The Ospedale di Circolo of Varese has a long history of 800 years. Since 1929 the Hospital, was established in the present location, the park of the villa of the tenor Francesco Tamagno, and has continued to grow and develop until the recent construction of the new hospital structure. Since 1995, the Hospital of Varese was declared as “Hospital of National Relevance and High Specialization” .On January 1998, was established the “Azienda Ospedaliera” which has been attributed all the activities of hospitalization and specialization of the northern part of the province of Varese.
- 561 beds (whole Hospital)

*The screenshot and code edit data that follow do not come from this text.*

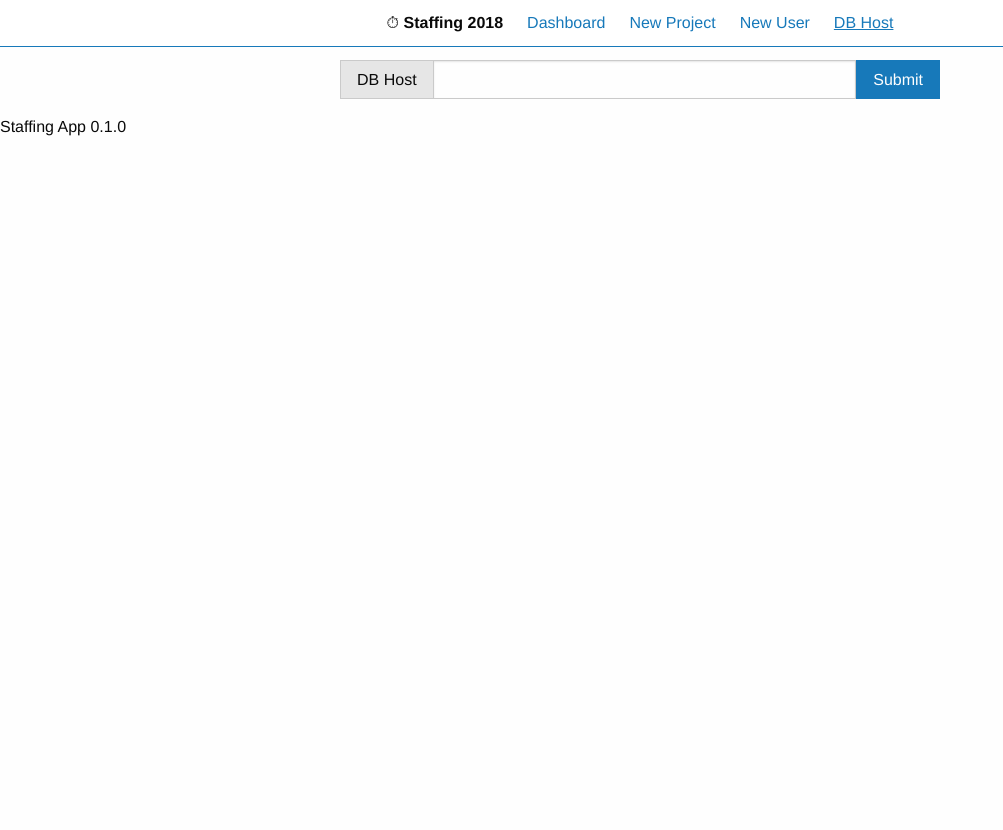
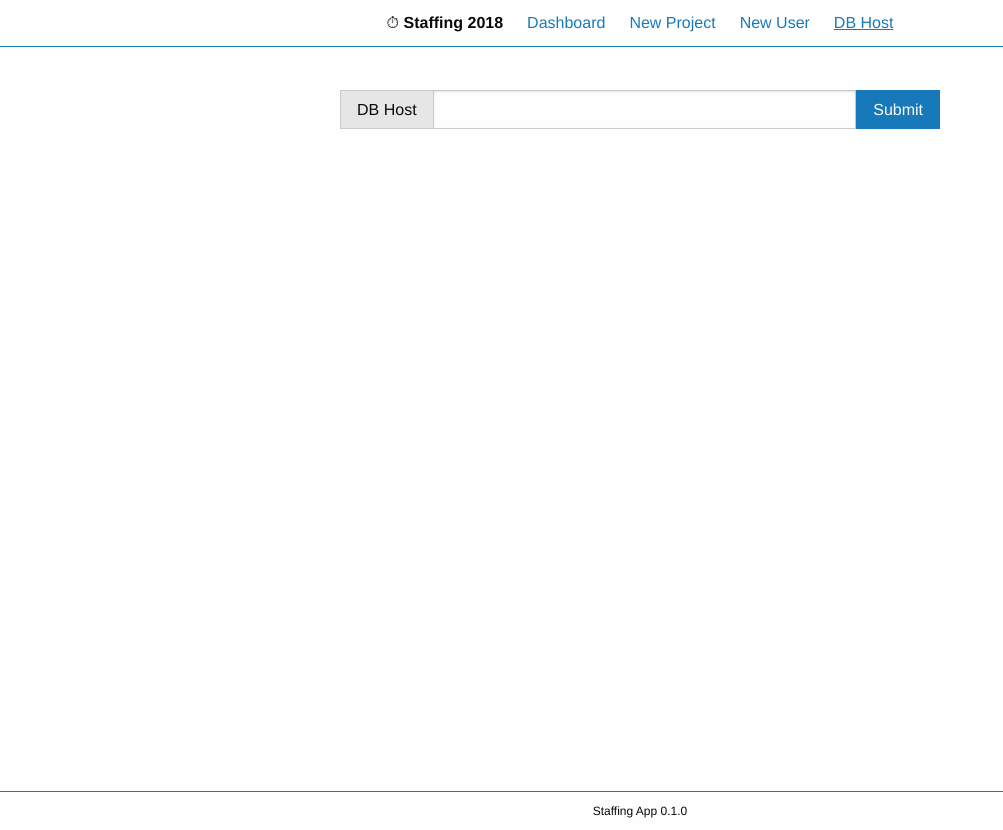
Before and after one commit to hummelch/staffing, a React (Create React App) app: page /#/host in a window 1280 px wide. Shown: the whole page, without its empty margins (0-1003 px from the left). Before the commit the page ends 800 px from the top, so only its background shows below. Built offline with nearby package versions, Linux system fonts and the light colour scheme; data requests are answered from the project's data file.

Commit message:
add footer styling

```diff
--- a/src/index.css
+++ b/src/index.css
@@ -3,5 +3,27 @@
 }
 
 .content {
-  margin-top: 60px;
+  position: relative;
+  top: 60px;
 }
+
+html {
+  height: 100%;
+}
+
+body {
+  position: relative;
+  min-height: 100%;
+  padding-bottom: 140px;
+}
+
+footer {
+  position: absolute;
+  bottom: 0;
+  left: 0;
+  right: 0;
+  text-align: center;
+  padding: 10px 0;
+  border-top: 1px solid #1779ba;
+  font-size: 0.75rem;
+}
```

- Oncology ward: 16 beds and 2 beds for bone marrow transplantation
- DH: 12 beds, 24 armchairs and 9 surgeries
- Cytostatic Drugs Manipulation
- Pain Management Outpatient Unit
- Psycho-Oncology Service
- Home Care Assistance
- 30 on going therapeutic trials
- ONLUS (Varese per l’Oncologia - l’Oncologia per Varese)
The Oncological Department consists of an inpatient ward and a day-hospital ward, providing oncologic and palliative care for patients. It is well equipped with all the facilities needed for the diagnosis, administration of chemotherapy, biological targeted therapy and supportive care.
In the Day Hospital Unit, there are 8 oncologists, 9 trainees in Medical Oncology and 12 staff nurses and 1 ward sister to assist patients undergoing chemotherapy, biological therapy, hydration, blood transfusions, parenteral nutrition, medications or biopsies, thoracentesis and paracentesis. All the treatments used are prepared in the Cytostatic Drugs Manipulation Unit.
In the Oncology Ward patients are either in a diagnostic phase, receiving chemotherapy or need supportive care. The patients are followed by 3 oncologists, a trainee in Medical Oncology and a staff composed of 10 nurses and 1 ward sister.
Patients undergoing ambulatory treatments or follow-up are visited in the Ambulatory by 6 oncologists.
Through the years the Department has improved the interdisciplinary cooperation within the Supportive and Palliative Care Unit, which was created inside the Department: here palliative care specialists work closely with the oncologists and share in- and out-patients. A psychologist specialised in psychoanalytic psychotherapy offer psychological assistance to patients and their relatives. Terminal patients, who are no longer benefiting from anticancer treatments, continue to be followed at home by the Home Care Assistance Unit. The staff members, consisting of three physicians, one and four nurses, are available 24 hours a day, 365 days a year, to assist patients at home, providing control of symptoms, giving support to family members and when possible, giving health and orthopaedic devices. Terminal patients, who cannot manage at home, are hospitalised in the Hospice.
Areas of specialisation
The principal tumours treated are: breast, gastrointestinal, head and neck, central nervous system, thoracic and genitourinary. Leukaemia and others haematological malignancies are also treated. Cancer patients are managed within a multidisciplinary approach, involving all the professional staff of the Oncology Department. As clinical research is one of the main interest and objectives of our Department, our Institute is a recruiting centre for several national and international, sponsored and spontaneous clinical trials (about 30 clinical trials are currently on going)
Palliative and supportive care
The Medical Oncology Unit has performed a global care programme based on a global approach to neoplastic patients as indicated by AIOM, ESMO and ASCO guidelines.
Symptom control, palliative and supportive care are a part of cancer care management.
The Centre provides:
- 3 Medical Oncologists trained in palliative care
- 4 Nurses expert in the management of cancer from support to end of life
- 1 Psycho-oncologist
The staff of the unit meets patient and the family after having carefully evaluated the patient's medical history, psychological and socio-economic aspects of the family, in order to start a personalised integrated care programme. Furthermore, there is an active interaction between: the hospice network and the home care palliative teams